This is not clear.
Tui, the biggest tour operator in the UK and Europe, is offering holidays on its website to countries on the amber list, from Malta to Antigua, but departure dates are later in the year.
The tour operator does have a policy on holidays with quarantine consequences that suggests a trip would still run even if the destination was amber.
“If a destination is on the red list meaning you'll need to quarantine in a hotel on your return, we simply won’t go there,” the operator says.
“If – before you depart – we know you’ll have to quarantine at home on your return home, you’ll have the option to change your holiday, as we don’t expect you to do this, but your booking won’t be cancelled.”
Others, including British Airways Holidays and EasyJet Holidays, are also offering trips to amber destinations.
So, it’s up to you.
A spokesperson for Tui said: "We want offer our customers flexibility and choice this summer, so where borders are open and FCDO advice allows travel, we will operate to those destinations. We know some customers may be unsure about travelling this summer, so we’ve offered free changes 14 days before travel for anyone due to travel before the end of August."
A spokesperson for easyJet holidays said it recognised the discrepancy between the Foreign Office and Department for Transport but would follow the advice of the FCDO. A spokesperson for Tui said: “We want to offer our customers flexibility and choice this summer, so where borders are open and FCDO advice allows travel, we will operate to those destinations.”
British Airways Holidays said: “Customers who are unable to travel, or choose not to, can continue to change their holiday without a change fee, or request a voucher for future use.”
Will I get a refund if I do not want to go on my amber list holiday?
If you book a package holiday with a tour operator and that holiday is cancelled, you are legally obliged to a refund. If the holiday is not cancelled, as Tui’s terms and conditions suggest would be the case for amber holidays, then you would not be entitled to a refund.
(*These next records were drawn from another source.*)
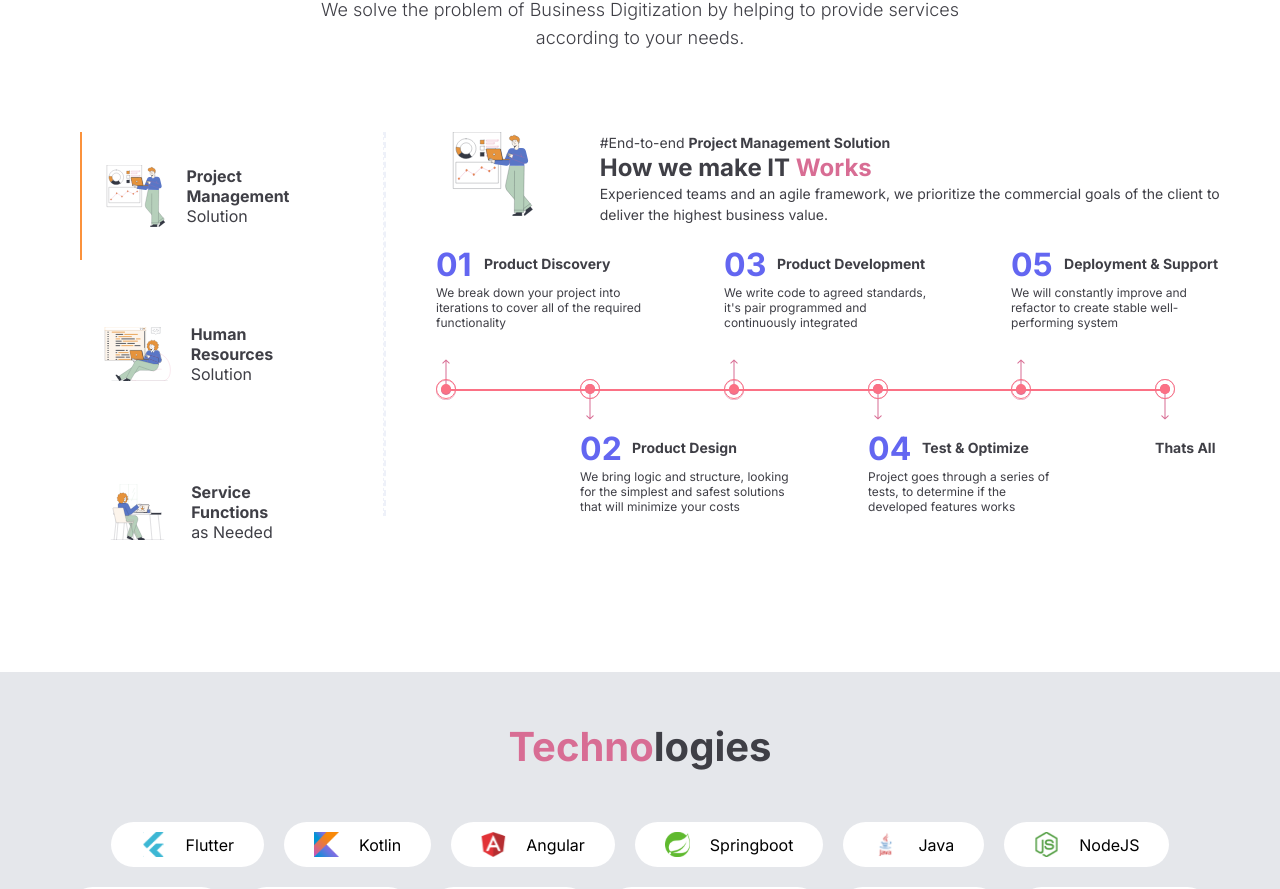
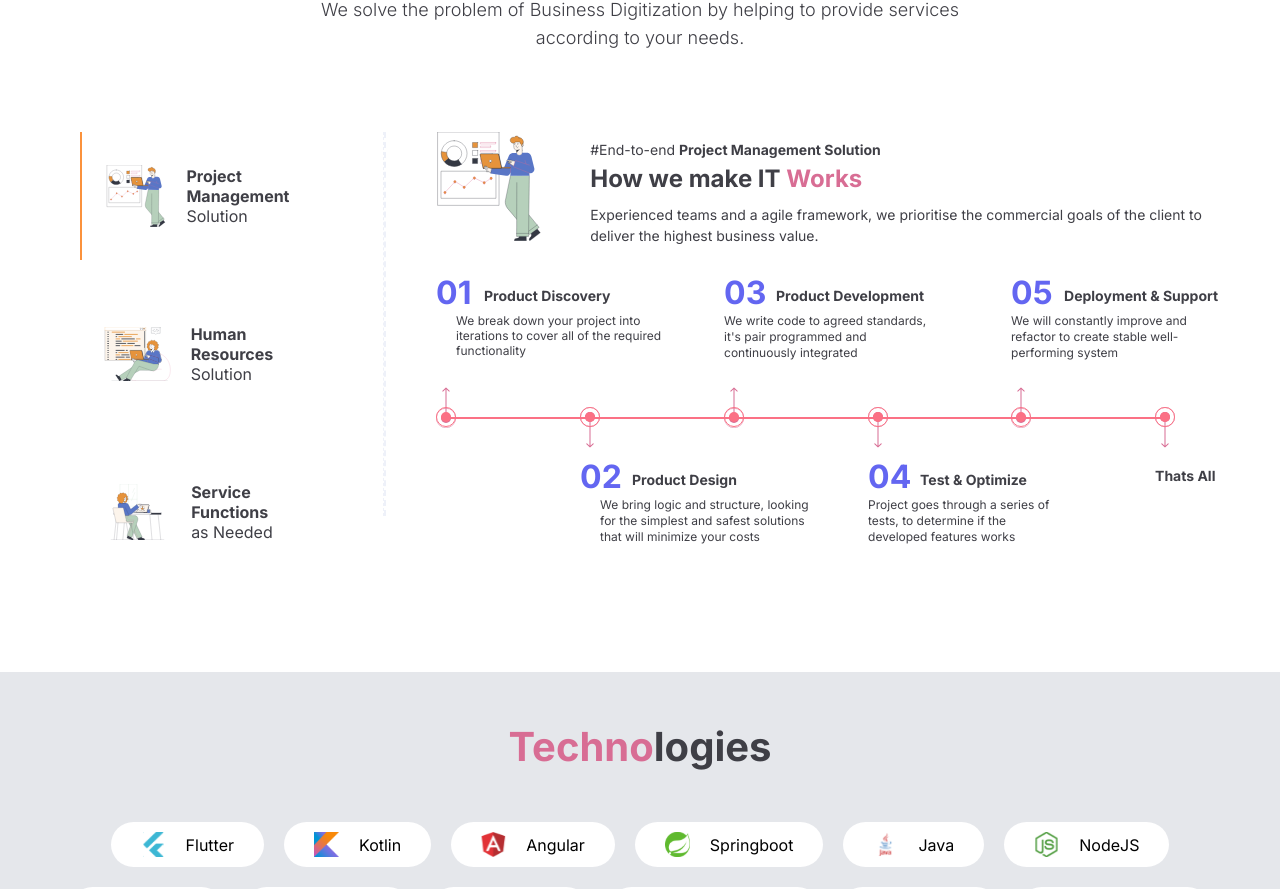
Before and after one commit to Alqorni30/Web-LKG, a Next.js app: page / in a window 1280 px wide. Shown: the part 2951-3840 px from the top of the page. Built offline with nearby package versions, Linux system fonts and the light colour scheme.

Commit message:
day progress 8

```diff
--- a/app/components/Goals1.tsx
+++ b/app/components/Goals1.tsx
@@ -3,7 +3,7 @@ import Image from "next/image";
 const Goals1 = () => {
   return (
     <>
-      {/* <div id="goals" className="px-20 pt-[100px] pb-[50px] max-md:px-5">
+      {/* <div id="goals" className="px-20 pt-[100px] pb-[50px] hidden md:block max-md:px-5">
         <div className="text-center">
           <span className="text-indigo-500 text-2xl font-bold  leading-[30px]">
             #See how
@@ -15,17 +15,13 @@ const Goals1 = () => {
         </div>
 
         <div className="gap-5 flex max-md:flex-col max-md:items-stretch max-md:gap-0 relative">
-          <hr className="w-[1100px] top-[150px] absolute border border-zinc-300 " />
-          <hr className="w-[1100px] top-[270px] absolute border border-zinc-300" />
-          <hr className="w-[1100px] top-[400px] absolute border border-zinc-300" />
-          <hr className="w-[1100px] top-[538.45px] absolute border border-zinc-300" />
           <div className="flex flex-col items-stretch w-[24%] pt-[135px] max-md:w-full max-md:ml-0">
             <div className="flex flex-col items-stretch my-auto max-md:mt-10">
               <div className="flex items-center gap-5">
                 <div className="text-indigo-500 text-2xl leading-8 tracking-tight whitespace-nowrap my-auto">
                   01
                 </div>
-                <div className="text-zinc-700 text-3xl leading-10 tracking-tight self-stretch whitespace-nowrap">
+                <div className="text-zinc-700 md:text-2xl text-3xl leading-10 tracking-tight self-stretch whitespace-nowrap">
                   Resources
                 </div>
               </div>
@@ -33,7 +29,7 @@ const Goals1 = () => {
                 <div className="text-indigo-500 text-2xl leading-8 tracking-tight whitespace-nowrap my-auto">
                   02
                 </div>
-                <div className="text-zinc-700 text-3xl leading-10 tracking-tight self-stretch whitespace-nowrap">
+                <div className="text-zinc-700 md:text-2xl text-3xl leading-10 tracking-tight self-stretch whitespace-nowrap ">
                   Costs
                 </div>
               </div>
@@ -41,7 +37,7 @@ const Goals1 = () => {
                 <div className="text-indigo-500 text-2xl leading-8 tracking-tight whitespace-nowrap my-auto">
                   03
                 </div>
-                <div className="text-zinc-700 text-3xl leading-10 tracking-tight self-stretch whitespace-nowrap">
+                <div className="text-zinc-700 md:text-lg text-3xl leading-10 tracking-tight self-stretch whitespace-nowrap">
                   Business Focus
                 </div>
               </div>
@@ -49,7 +45,7 @@ const Goals1 = () => {
                 <div className="text-indigo-500 text-2xl leading-8 tracking-tight whitespace-nowrap">
                   04
                 </div>
-                <div className="text-zinc-700 text-3xl leading-10 tracking-tight self-stretch whitespace-nowrap">
+                <div className="text-zinc-700 md:text-2xl text-3xl leading-10 tracking-tight self-stretch whitespace-nowrap">
                   Flexibility
                 </div>
               </div>
@@ -135,7 +131,7 @@ const Goals1 = () => {
           </h3>
         </div>
 
-        <div className="lg:w-[1100px] h-[362px] left-[30px]  absolute">
+        <div className="lg:w-[1100px] w-full h-[362px] left-[30px]  absolute">
           <div className="w-[120px] h-[362px] left-[130px] lg:left-[493px] lg:w-[380px] lg:h-[554px] top-0 absolute bg-orange-50" />
           <h3 className="left-0 top-[64px] lg:top-[125.41px] absolute text-indigo-500 lg:text-2xl text-[10px]  leading-3">
             01
--- a/app/components/Hero.tsx
+++ b/app/components/Hero.tsx
@@ -61,7 +61,7 @@ const Hero = () => {
             alt="alt"
             width={80}
             height={80}
-            className="z-10 mt-8 mb-16  lg:hidden"
+            className="z-10  mb-16  lg:hidden"
           />
         </div>
       </div>
--- a/app/components/OurWork.tsx
+++ b/app/components/OurWork.tsx
@@ -3,7 +3,7 @@ import Image from "next/image";
 const OurWork = () => {
   return (
     <>
-      <div className="px-20 pt-[600px] flex-col justify-start items-center gap-[50px] flex">
+      <div className="px-20 lg:pt-[600px] pt-[400px] flex-col justify-start items-center gap-[50px] flex">
         <div className="text-center">
           <h4 className="text-rose-400 lg:text-[40px] text-xl font-bold leading-[50px]">
             Our{" "}
--- a/app/components/Solutions.tsx
+++ b/app/components/Solutions.tsx
@@ -25,7 +25,7 @@ const Solutions = () => {
           </p>
         </div>
 
-        <div className="flex overflow-x-scroll pb-10 hide-scroll-bar lg:hidden">
+        <div className="flex overflow-x-scroll pb-10 hide-scroll-bar lg:hidden md:hidden">
           <div className="flex justify-center items-center content-center gap-5 lg:flex-wrap flex-nowrap">
             <button
               onClick={() => handleButtonClick("projectManagement")}
@@ -165,106 +165,106 @@ const Solutions = () => {
 
           <hr className="border h-96 border-r-2 border-hover border-dashed hidden md:block" />
           {selectedSection === "projectManagement" && (
-            <div className=" flex-col justify-start items-start gap-5 flex">
-              <div className="flex lg:flex-row flex-col lg:justify-start lg:items-start  gap-[50px]">
-                <div className="w-36 h-30 pl-4 pr-4 justify-center items-center">
+            <div className=" flex-col lg:justify-start lg:items-start justify-center items-center gap-5 flex">
+              <div className="lg:flex justify-center items-center gap-12">
                 <Image
+                  className="mx-auto pb-3"
                   src={"/layer 1.svg"}
                   alt="layer"
-                    width={145}
-                    height={120}
+                  width={142}
+                  height={112}
                 />
-                </div>
-                <div className="flex-col lg:justify-start lg:items-start justify-center items-center gap-5">
-                  <div className="">
+                <div className="flex-col lg:justify-start lg:items-start justify-center items-center gap-1 inline-flex lg:text-start text-center">
                   <p className="text-zinc-700 text-sm font-normal leading-normal">
                     #End-to-end{" "}
                     <span className="text-zinc-700 text-sm font-bold leading-normal">
                       Project Management Solution
                     </span>
                   </p>
-                  </div>
-                  <div className="flex-col justify-start items-start gap-2.5">
-                    <div className="text-start">
+                  <div className="flex-col lg:justify-start lg:items-start justify-center items-center gap-2.5 flex">
                     <h3 className="text-zinc-700 text-2xl font-bold leading-[30px]">
                       How we make IT{" "}
                       <span className="text-pink text-2xl font-bold leading-[30px]">
                         Works
                       </span>
                     </h3>
-                    </div>
                     <p className="w-full text-zinc-700 text-sm font-normal leading-normal">
-                      Experienced teams and an agile framework, we prioritize
-                      the commercial goals of the client to deliver the highest
+                      Experienced teams and a agile framework, we prioritise the
+                      commercial goals of the client to deliver the highest
                       business value.
                     </p>
                   </div>
                 </div>
               </div>
 
-              <div className="w-[785px] h-[284px] relative">
-                <div className="w-[210px] h-[100px] left-0 top-0 absolute">
-                  <h2 className="left-0 top-0 absolute text-indigo-500 text-[32px] font-bold  leading-10">
+              <div className="lg:w-[785px]  lg:h-[284px] relative flex  justify-center items-center lg:p-0 pb-[450px]">
+                <div className="w-[210px] h-[100px] lg:left-0 -left-[200px] top-0 absolute">
+                  <h2 className="lg:left-0 left-5 top-0 absolute text-indigo-500 text-base lg:text-[32px]  font-bold  leading-10">
                     01
                   </h2>
-                  <p className="left-[48px] top-[8px] absolute text-zinc-700 text-sm font-bold  leading-normal">
+                  <p className="left-[48px] top-[13px] absolute text-zinc-700 text-[10px] lg:text-sm font-bold  leading-normal">
                     Product Discovery
                   </p>
-                  <p className="w-[210px] left-0 top-[40px] absolute text-zinc-700 text-xs font-normal  leading-tight">
+                  <p className="lg:w-[210px] w-[150px] left-5 top-[40px] absolute text-zinc-700 text-xs font-normal  leading-tight">
                     We break down your project into iterations to cover all of
                     the required functionality
                   </p>
                 </div>
-                <div className="w-[210px] h-[100px] left-[288px] top-0 absolute">
-                  <h2 className="left-0 top-0 absolute text-indigo-500 text-[32px] font-bold  leading-10">
+                <div className="lg:w-[210px] w-[140px] h-[100px] lg:left-[288px] left-14 top-24 lg:top-0 absolute">
+                  <h2 className="left-0 top-0 absolute text-indigo-500 text-base lg:text-[32px]  font-bold  leading-10">
                     03
                   </h2>
-                  <p className="left-[53px] top-[8px] absolute text-zinc-700 text-sm font-bold  leading-normal">
+                  <p className="lg:left-[52px] left-[23px] top-[13px] absolute text-zinc-700 text-[10px] lg:text-sm font-bold  leading-normal">
                     Product Development
                   </p>
-                  <p className="w-[210px] left-0 top-[40px] absolute text-zinc-700 text-xs font-normal  leading-tight">
+                  <p className="lg:w-[210px] w-[145px] left-0 top-[40px] absolute text-zinc-700 text-[10px] lg:text-xs font-normal text-start leading-tight">
                     We write code to agreed standards, it's pair programmed and
                     continuously integrated
                   </p>
                 </div>
-                <div className="w-[210px] h-[100px] left-[575px] top-0 absolute">
-                  <h2 className="left-0 top-0 absolute text-indigo-500 text-[32px] font-bold  leading-10">
+                <div className="w-[210px] h-[100px] lg:left-[575px] lg:top-0 -left-[200px] top-[340px] absolute">
+                  <h2 className="left-0 top-0 absolute text-indigo-500  text-base lg:text-[32px]  font-bold  leading-10">
                     05
                   </h2>
-                  <p className="left-[53px] top-[8px] absolute text-zinc-700 text-sm font-bold  leading-normal">
+                  <p className="left-[53px] top-[13px] absolute text-zinc-700 text-[10px] lg:text-sm font-bold  leading-normal">
                     Deployment & Support
                   </p>
-                  <p className="w-[210px] left-0 top-[40px] absolute text-zinc-700 text-xs font-normal  leading-tight">
+                  <p className="lg:w-[210px] w-[150px] left-0 top-[40px] absolute text-zinc-700 text-[10px] lg:text-xs font-normal  leading-tight">
                     We will constantly improve and refactor to create stable
                     well-performing system
                   </p>
                 </div>
-                <div className="w-[210px] h-[100px] left-[144px] top-[184px] absolute">
-                  <h2 className="left-0 top-0 absolute text-indigo-500 text-[32px] font-bold  leading-10">
+                <div className="w-[210px] h-[100px] lg:left-[144px] lg:top-[184px] -left-[200px] top-[180px] absolute">
+                  <h2 className="left-0 top-0 absolute text-indigo-500 text-base lg:text-[32px]  font-bold  leading-10">
                     02
                   </h2>
-                  <p className="left-[52px] top-[8px] absolute text-zinc-700 text-sm font-bold  leading-normal">
+                  <p className="left-[52px] top-[13px] absolute text-zinc-700 text-[10px] lg:text-sm font-bold  leading-normal">
                     Product Design
                   </p>
-                  <p className="w-[210px] left-0 top-[40px] absolute text-zinc-700 text-xs font-normal  leading-tight">
+                  <p className="lg:w-[210px] w-[150px] left-5 top-[40px] absolute text-zinc-700 text-[10px] lg:text-xs font-normal  leading-tight">
                     We bring logic and structure, looking for the simplest and
                     safest solutions that will minimize your costs
                   </p>
                 </div>
-                <div className="w-[200px] h-[100px] left-[432px] top-[184px] absolute">
-                  <h2 className="left-0 top-0 absolute text-indigo-500 text-[32px] font-bold  leading-10">
+                <div className="lg:w-[210px] w-[140px] h-[100px] lg:left-[432px] lg:top-[184px] left-[60px] top-[270px] absolute ">
+                  <h2 className="left-0 top-0 absolute text-indigo-500 text-base lg:text-[32px]  font-bold  leading-10">
                     04
                   </h2>
-                  <p className="left-[54px] top-[8px] absolute text-zinc-700 text-sm font-bold  leading-normal">
+                  <p className="lg:left-[52px] left-10 top-[13px] absolute text-zinc-700 text-[10px] lg:text-sm font-bold  leading-normal">
                     Test & Optimize
                   </p>
-                  <p className="w-[200px] left-0 top-[40px] absolute text-zinc-700 text-xs font-normal  leading-tight">
+                  <p className="lg:w-[200px] w-[140px] left-0 top-[40px] absolute text-zinc-700 text-[10px] lg:text-xs font-normal  leading-tight">
                     Project goes through a series of tests, to determine if the
                     developed features works
                   </p>
                 </div>
-                <div className="w-[727px] h-[0px] left-[6px] top-[144px] absolute border border-rose-400"></div>
-                <div className="w-5 h-10 left-0 top-[114px] absolute">
+                <div className="lg:left-[719px] lg:top-[192px] left-[60px] top-[440px] absolute text-zinc-700 text-sm font-bold  leading-normal">
+                  Thats All
+                </div>
+
+                <div className="lg:w-[727px] lg:h-[0px] w-0 h-[425px] lg:left-[6px] left-5 lg:top-[144px] top-[30px] absolute border border-rose-400"></div>
+
+                <div className="w-5 h-10 left-0 top-2 lg:top-[114px] absolute lg:rotate-0 -rotate-90">
                   <Image
                     src={"/Group 16.svg"}
                     alt="layer"
@@ -274,10 +274,7 @@ const Solutions = () => {
                   <div className="w-2.5 h-2.5 left-[5px] top-[25px] absolute bg-rose-400 rounded-full" />
                   <div className="w-5 h-5 left-0 top-[20px] absolute rounded-full border border-rose-400" />
                 </div>
-                <div className="left-[719px] top-[192px] absolute text-zinc-700 text-sm font-bold  leading-normal">
-                  Thats All
-                </div>
-                <div className="w-5 h-10 left-[144px] top-[134px] absolute">
+                <div className="w-5 h-10 lg:left-[144px] lg:top-[134px] top-[100px] left-5 lg:rotate-0 -rotate-90 absolute">
                   <Image
                     src={"/Group 15.svg"}
                     alt="layer"
@@ -287,7 +284,7 @@ const Solutions = () => {
                   <div className="w-2.5 h-2.5 left-[5px] top-[5px] absolute bg-rose-400 rounded-full" />
                   <div className="w-5 h-5 left-0 top-0 absolute rounded-full border border-rose-400" />
                 </div>
-                <div className="w-5 h-10 left-[288px] top-[114px] absolute">
+                <div className="w-5 h-10 lg:left-[288px] lg:top-[114px] left-0 top-[180px] absolute lg:rotate-0 -rotate-90">
                   <Image
                     src={"/Group 16.svg"}
                     alt="layer"
@@ -297,7 +294,7 @@ const Solutions = () => {
                   <div className="w-2.5 h-2.5 left-[5px] top-[25px] absolute bg-rose-400 rounded-full" />
                   <div className="w-5 h-5 left-0 top-[20px] absolute rounded-full border border-rose-400" />
                 </div>
-                <div className="w-5 h-10 left-[432px] top-[134px] absolute">
+                <div className="w-5 h-10 lg:left-[432px] lg:top-[134px] left-5 top-[270px] lg:rotate-0 -rotate-90 absolute">
                   <Image
                     src={"/Group 15.svg"}
                     alt="layer"
@@ -307,7 +304,7 @@ const Solutions = () => {
                   <div className="w-2.5 h-2.5 left-[5px] top-[5px] absolute bg-rose-400 rounded-full" />
                   <div className="w-5 h-5 left-0 top-0 absolute rounded-full border border-rose-400" />
                 </div>
-                <div className="w-5 h-10 left-[575px] top-[114px] absolute">
+                <div className="w-5 h-10 lg:left-[575px] lg:top-[114px] left-0 top-[350px] absolute lg:rotate-0 -rotate-90">
                   <Image
                     src={"/Group 16.svg"}
                     alt="layer"
@@ -317,7 +314,7 @@ const Solutions = () => {
                   <div className="w-2.5 h-2.5 left-[5px] top-[25px] absolute bg-rose-400 rounded-full" />
                   <div className="w-5 h-5 left-0 top-[20px] absolute rounded-full border border-rose-400" />
                 </div>
-                <div className="w-5 h-10 left-[719px] top-[134px] absolute">
+                <div className="w-5 h-10 lg:left-[719px] lg:top-[134px] left-5 top-[430px] absolute lg:rotate-0 -rotate-90">
                   <Image
                     src={"/Group 15.svg"}
                     alt="layer"
@@ -347,14 +344,14 @@ const Solutions = () => {
                       Services Function as Needed
                     </span>
                   </p>
-                  <div className="flex-col lg:justify-start lg:items-start justify-center items-center gap-2.5 flex">
-                    <h3 className="text-zinc-700 text-center text-2xl font-bold leading-[30px]">
+                  <div className="flex-col lg:justify-start lg:items-start justify-center items-center gap-2.5  lg:text-start text-center">
+                    <h3 className="text-zinc-700  text-2xl font-bold leading-[30px]">
                       Driving Business Digital{" "}
                       <span className="text-pink text-2xl font-bold leading-[30px]">
                         Transform
                       </span>
                     </h3>
-                    <p className="w-80 text-zinc-700 text-sm font-normal leading-normal">
+                    <p className="w-full  text-zinc-700 text-sm font-normal leading-normal">
                       We can help you find the right functional service
                       requirements for your product.
                     </p>
@@ -434,9 +431,11 @@ const Solutions = () => {
                 <div className="flex-col lg:justify-start lg:items-start justify-center items-center gap-[5px] inline-flex">
                   <p className="text-zinc-700 text-sm font-normal leading-normal">
                     #Talk to us for{" "}
-                    <span className="text-zinc-700 font-bold">Human Resource Solution</span>
+                    <span className="text-zinc-700 font-bold">
+                      Human Resource Solution
+                    </span>
                   </p>
-                  <div className="flex-col lg:justify-start lg:items-start justify-center items-center gap-2.5 flex">
+                  <div className="lg:text-start text-center flex-col lg:justify-start lg:items-start justify-center items-center gap-2.5 flex ">
                     <h3 className=" text-zinc-700 text-2xl font-bold leading-[30px]">
                       Resources Tailored to{" "}
                       <span className="text-pink text-2xl font-bold leading-[30px]">
```
Lines whose indentation alone changed are shown as unchanged.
If you book independently, that is, flights and accommodation separately, you would only be offered a refund for your flight if it were cancelled, and your grievance with the accommodation provider would be dependent on their terms and conditions.
Airlines and tour operators have introduced generous flexibility into their bookings that mean should a green country turn amber after booking you are unlikely, but not certain, to be left out of pocket.
Can I get travel insurance for an amber list holiday?
Yes, there are policies that will offer cover, even to red list countries, but they are outliers. Battleface is one such provider.
Traditionally, travelling against Foreign Office advice invalidates travel insurance policies. If the FCDO retains advice against travelling to amber list countries, it seems tour operators would not run trips.
However, for those destinations on the amber list, but not subject to FCDO advice, operators will still travel and insurance may remain valid. Check with your provider.
A spokesperson for Association of British Insurers (ABI) said: “As the restrictions on overseas travel are eased, it is important for travellers to take out travel insurance, primarily to cover potentially very expensive overseas emergency medical treatment bills.
“Travellers should always be aware of and follow government advice. If you travel against FCDO advice, then your travel policy will likely be invalidated. Make sure to read your policy so you are aware of the scope of cover, as policies bought after the pandemic was declared are unlikely to cover cancellation as a result of coronavirus as it is a known risk.”
So, the answer is yes, but you will have to do your research and ensure you read the terms and conditions closely.
Will I be shamed for going on an amber list holiday?
Not like last year, when travel shaming became a particularly nasty pastime of some curtain-twitchers.
With infection rates falling, vaccine progress continuing and the European Union set to reopen fully to British tourists in June, the amber list could start to look very silly if tour operators and airlines run full flights of Britons desperate for sun.
Of course, you will have to be able to quarantine on return.